been fourteen years a sailor, man and boy. He was In order to recollect the last shots fired in the European little, fat, fair, with short arms and round shoulders. battle-field of this country, a man must now be well His face was the reverse of long ; but his small nose, up in middle age. The young know nothing of arms but small mouth, and small blue eyes, were lost in its width. from history; and they can hardly persuade themselves He was, in fact, anything but the pirate of poetry or that the most pacific old man in England, is the same romance in form; and in other respects he had nothing Iron Duke who commanded at Waterloo before they to distinguish him from the commonest of common came into the world. The trade of soldiering has no sailors, except his genius for sea robbery. When in his longer any necessary connection with fighting. Its twenty-fourth year, his uncle, a weaver at Vannes, left duties are merely the drill and parade, and the wear-him 20,000 francs—a large fortune either in Normandy ing of gay clothes. And although the officers, in their or Brittany ; and after twelve months' cogitations, asdifferent grades, are hardly so well paid as merchants' sisted by as much brandy as would have gone well-nigh clerks, still there is always a sufficient number found to float a letter of marque, he determined to invest his for so easy and amiable a service. It is true they have money in the purchase of a vessel, and go a privateering. a chance of being drafted, at some time or other, to the To present little surface; to take hold of the water farther East, several thousand miles away; but they by length rather than breadth ; to keep the sea in any know very well that in India they will meet with no weather; and to be able to run close in-shore at almost such equal enemies as were formerly grappled with in any depth—these were Jérôme's requirements in a Europe, while in China, it is a mere amusement to ship. And all these and more he found in a long, low, bring down the baldheaded Celestials—in fact, a human narrow schooner, which, notwithstanding, he cut down battue.

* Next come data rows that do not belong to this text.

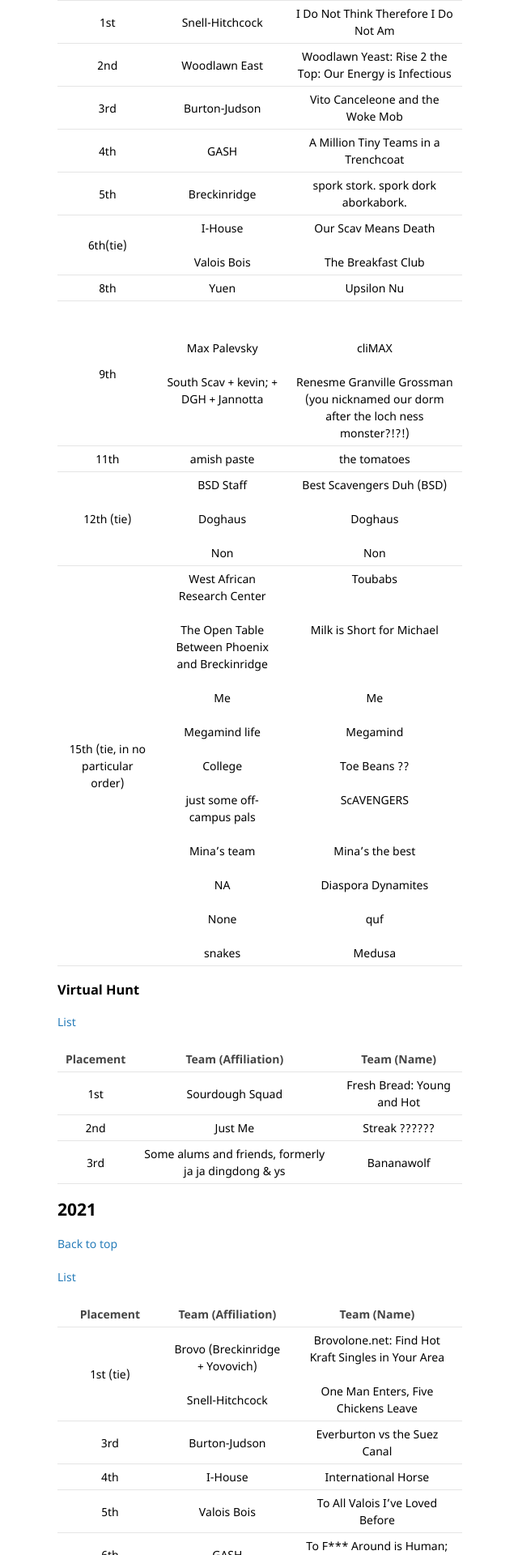
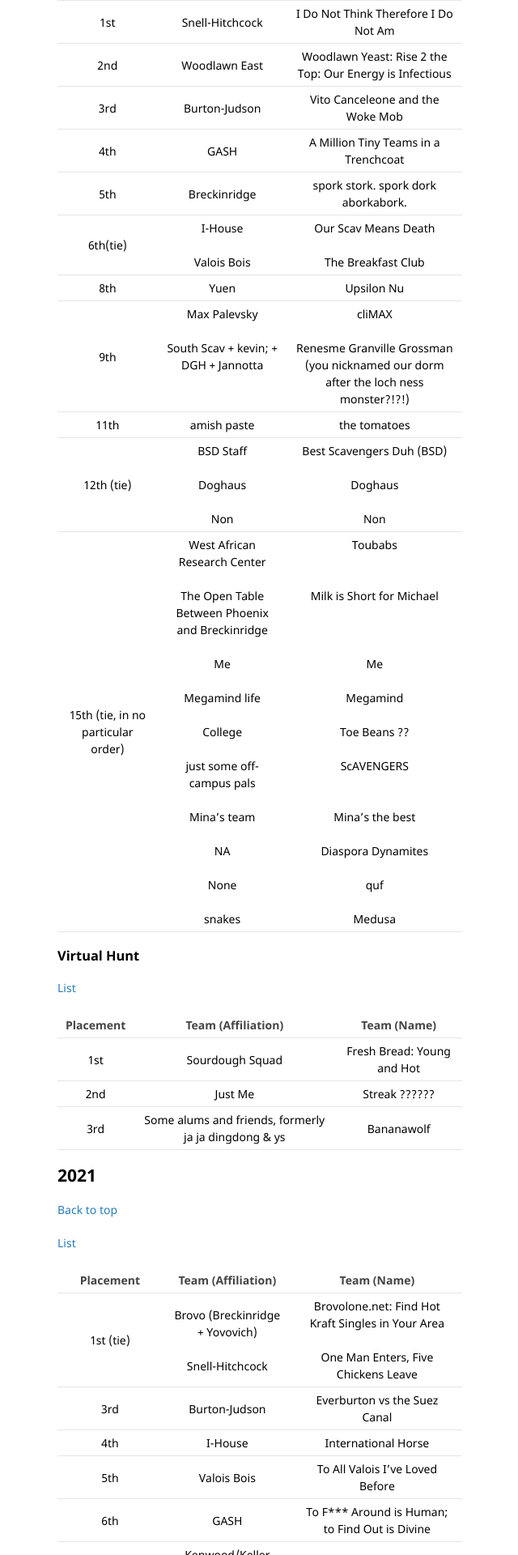
Before and after one commit to scav-hunt/scav-hunt.github.io, a Jekyll site: the page built from _pages/archives.md, in a window 1280 px wide. Shown: the part 4480-6400 px from the top of the page at 81% size, without its empty margins (499-1139 px from the left). Built offline with Jekyll 4.4.1, drawn with Linux system fonts in a browser that asks for light colours.

Commit message:
aesthetic update

```diff
--- a/_pages/archives.md
+++ b/_pages/archives.md
@@ -219,7 +219,7 @@
 | 5th | Breckinridge | spork stork. spork dork aborkabork. |
 | 6th(tie) | I-House <br><br> Valois Bois | Our Scav Means Death <br><br> The Breakfast Club |
 | 8th | Yuen | Upsilon Nu |
-| 9th | Max Palevsky <br><br> South Scav + kevin; + DGH + Jannotta | <br><br> cliMAX <br><br> Renesme Granville Grossman (you nicknamed our dorm after the loch ness monster?!?!) |
+| 9th | Max Palevsky <br><br> South Scav + kevin; + DGH + Jannotta <br><br><br> | cliMAX <br><br> Renesme Granville Grossman (you nicknamed our dorm after the loch ness monster?!?!) |
 | 11th | amish paste | the tomatoes |
 | 12th (tie) | BSD Staff <br><br> Doghaus <br><br> Non | Best Scavengers Duh (BSD) <br><br> Doghaus <br><br> Non |
 | 15th (tie, in no particular order) | West African Research Center <br><br>The Open Table Between Phoenix and Breckinridge <br><br>Me <br><br>Megamind life <br><br>College <br><br>just some off-campus pals <br><br>Mina's team <br><br>NA <br><br>None <br><br>snakes | Toubabs <br><br><br>Milk is Short for Michael <br><br><br><br>Me <br><br>Megamind <br><br>Toe Beans ?? <br><br>ScAVENGERS <br><br><br>Mina's the best <br><br>Diaspora Dynamites <br><br>quf <br><br>Medusa |
```
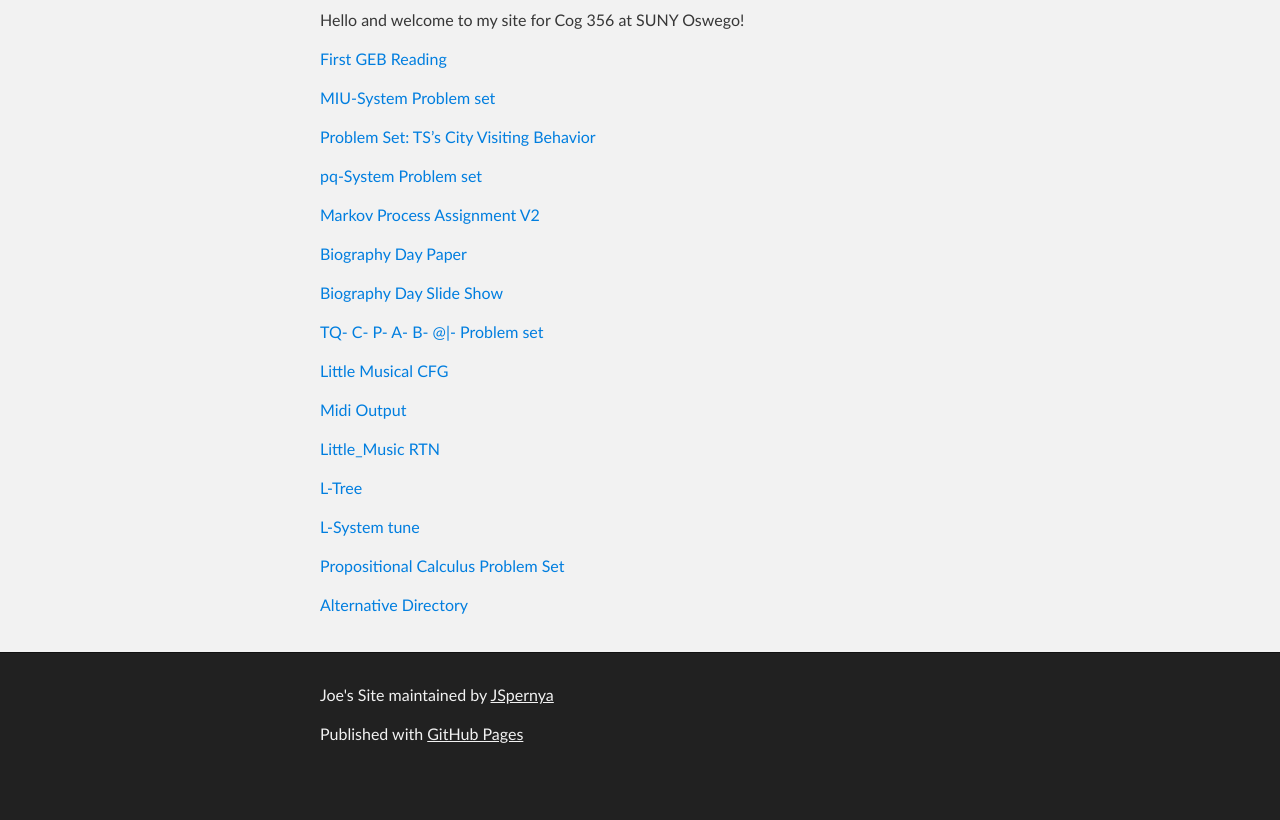
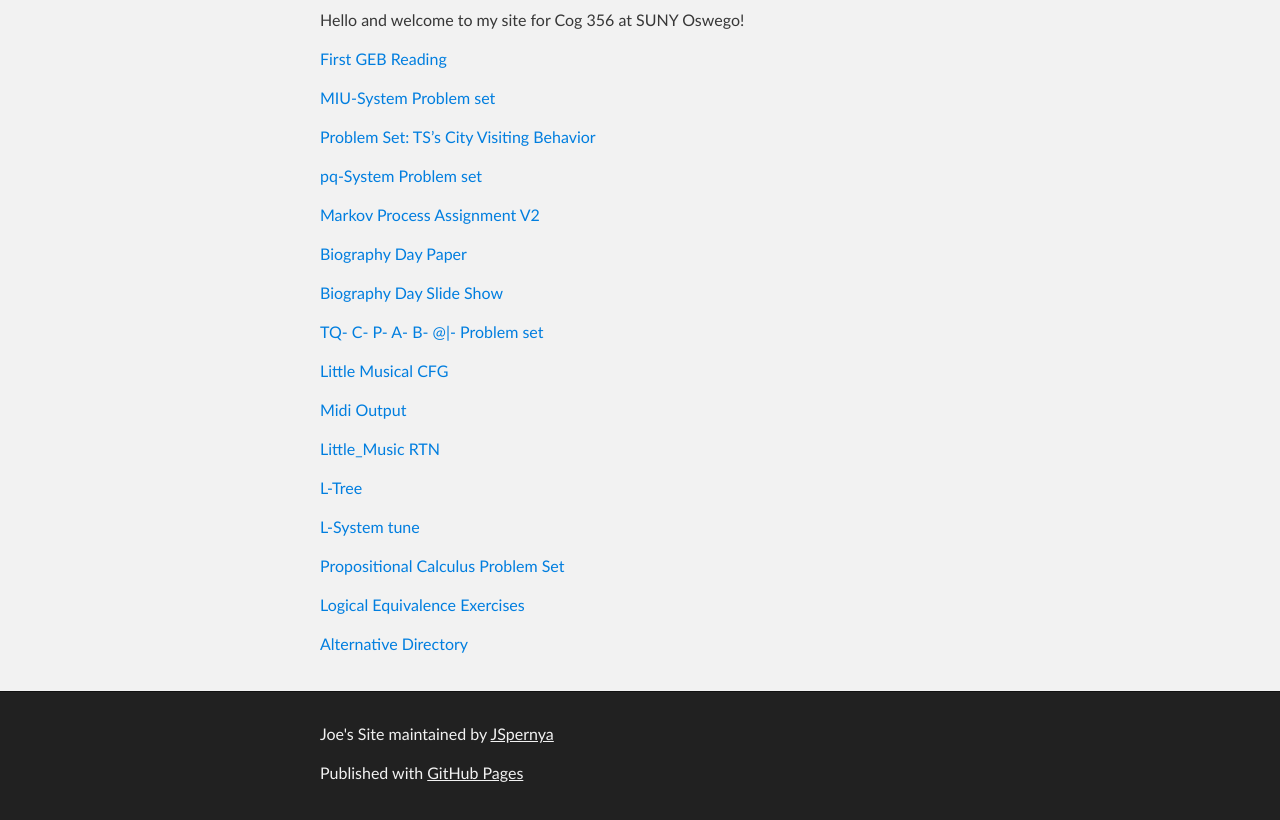
Before and after one commit to JSpernya/COG-356, a plain HTML site: page index.html in a window 1280 px wide. Shown: the part 252-1072 px from the top of the page. Before the commit the page ends 1033 px from the top, so only its background shows below. Drawn offline with Linux system fonts and the light colour scheme.

Commit message:
Create gh-pages branch via GitHub

```diff
--- a/index.html
+++ b/index.html
@@ -61,6 +61,8 @@
 
 <p><a href="https://drive.google.com/file/d/0BxVCntFuHOzJNnZWdDhNVk02X1k/view?usp=sharing">Propositional Calculus Problem Set</a></p>
 
+<p><a href="https://drive.google.com/open?id=0BxVCntFuHOzJM3RxVHlHdDhDSXM&amp;authuser=1">Logical Equivalence Exercises</a></p>
+
 <p><a href="http://cs.oswego.edu/%7Ejspernya/COG%20356/">Alternative Directory</a></p>
       </section>
     </div>
```
Also changed, not shown: params.json (+1 -1 lines).
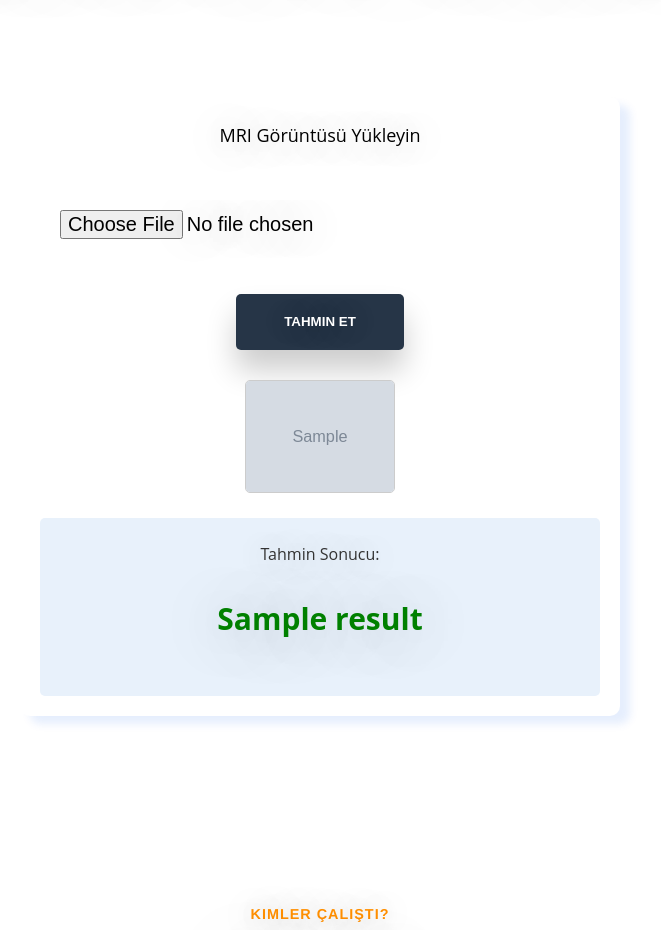
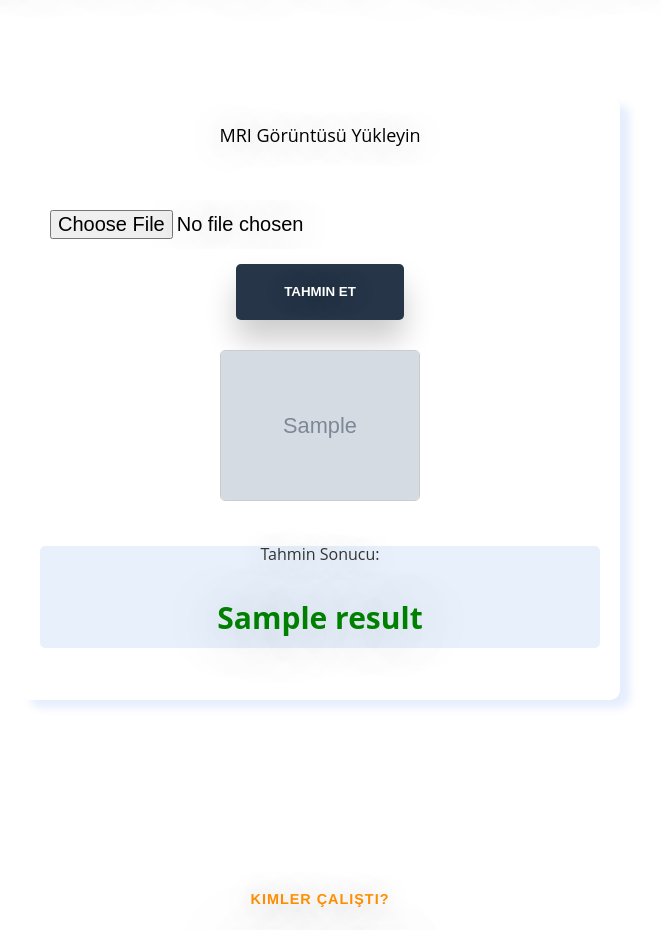
Before and after one commit to beyzakurtel/project, a Flask app: template templates/index.html in a window 1280 px wide. Shown: the part 1170-2100 px from the top of the page, without its empty margins (320-981 px from the left). Run offline with Flask 3, Linux system fonts and the light colour scheme; the template is opened without the code that fills it: most values are stand-ins (such as "Sample title", 1, 10 or a date in 2020); grey boxes marked "Sample" are stand-in pictures.

Commit message:
Update satisfaction.css

```diff
--- a/static/css/satisfaction.css
+++ b/static/css/satisfaction.css
@@ -55,9 +55,9 @@
 }
 
 .file-input {
-    padding: 10px 20px 40px 20px;
+    padding: 10px ;
     font-size: 20px;
-    margin-bottom: 20px;
+    margin-bottom: 30px;
     border-radius: 5px;
     width: 100%;
     cursor: pointer;
@@ -68,8 +68,7 @@
 /* Tahmin sonucu kutusu */
 .result {
     background-color: #e8f1fb;
-    padding: 15px;
-    margin-top: 20px;
+    margin-top: 40px;
     border-radius: 5px;
     color: black;
     box-shadow:  4px rgba(13, 13, 13, 0.1);
@@ -95,7 +94,7 @@
 
 
 .uploaded-image img {
-    max-width: 150px;
+    max-width: 200px;
     height: auto;
     border: 1px solid #ccc;
     border-radius: 5px;
```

still farther; shaving her off almost to the water's edge, Under such circumstances, we look back upon war so that she ran constantly between two seas-one below as one of the interesting or terrible things of the past; / her keel, and the other above her always wet deck.